Write the data out again exactly, dropping any images it holds.

(Web page revision data)
=== Begin Enclosure ===
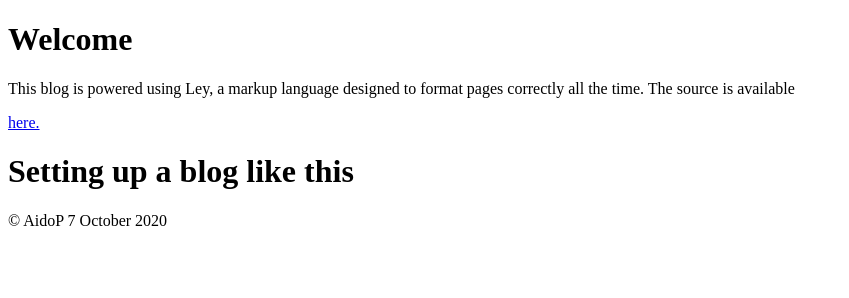
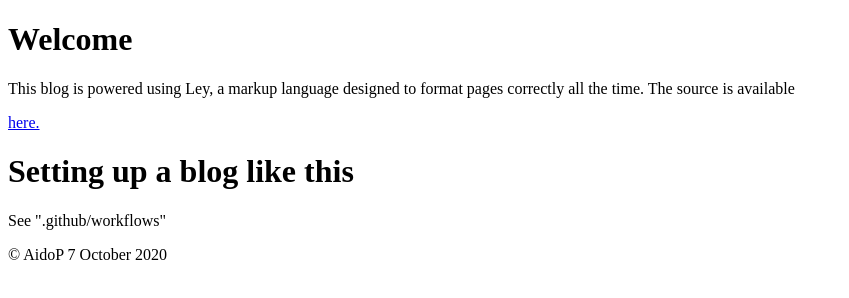
Before and after one commit to AidoP/ley-blog, a plain HTML site: page first.html in a window 1280 px wide. Shown: the whole page, without its empty margins (0-849 px from the left). Drawn offline with Linux system fonts and the light colour scheme.

Commit message:
Auto-built Ley files

```diff
--- a/first.html
+++ b/first.html
@@ -9,7 +9,7 @@
 
         </header>
         <main>
-            <h1 id="Welcome">Welcome</h1><div class="depth_1"><p>This blog is powered using Ley, a markup language designed to format pages correctly all the time. The source is available</p><a href="https://gitub.com/AidoP/blog"><p>here.</p></a></div><h1 id="Setting up a blog like this">Setting up a blog like this</h1><div class="depth_1"></div>
+            <h1 id="Welcome">Welcome</h1><div class="depth_1"><p>This blog is powered using Ley, a markup language designed to format pages correctly all the time. The source is available</p><a href="https://gitub.com/AidoP/blog"><p>here.</p></a></div><h1 id="Setting up a blog like this">Setting up a blog like this</h1><div class="depth_1"><p>See ".github/workflows"</p></div>
         </main>
         <footer>
             &copy; AidoP 7 October 2020
```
=== End Enclosure ===
* **RESPONSE**
Before and after one commit to AidoP/ley-blog, a plain HTML site: page first.html in a window 1280 px wide. Shown: the whole page, without its empty margins (0-849 px from the left). Drawn offline with Linux system fonts and the light colour scheme.

Commit message:
Auto-built Ley files

```diff
--- a/first.html
+++ b/first.html
@@ -9,7 +9,7 @@
 
         </header>
         <main>
-            <h1 id="Welcome">Welcome</h1><div class="depth_1"><p>This blog is powered using Ley, a markup language designed to format pages correctly all the time. The source is available</p><a href="https://gitub.com/AidoP/blog"><p>here.</p></a></div><h1 id="Setting up a blog like this">Setting up a blog like this</h1><div class="depth_1"></div>
+            <h1 id="Welcome">Welcome</h1><div class="depth_1"><p>This blog is powered using Ley, a markup language designed to format pages correctly all the time. The source is available</p><a href="https://gitub.com/AidoP/blog"><p>here.</p></a></div><h1 id="Setting up a blog like this">Setting up a blog like this</h1><div class="depth_1"><p>See ".github/workflows"</p></div>
         </main>
         <footer>
             &copy; AidoP 7 October 2020
```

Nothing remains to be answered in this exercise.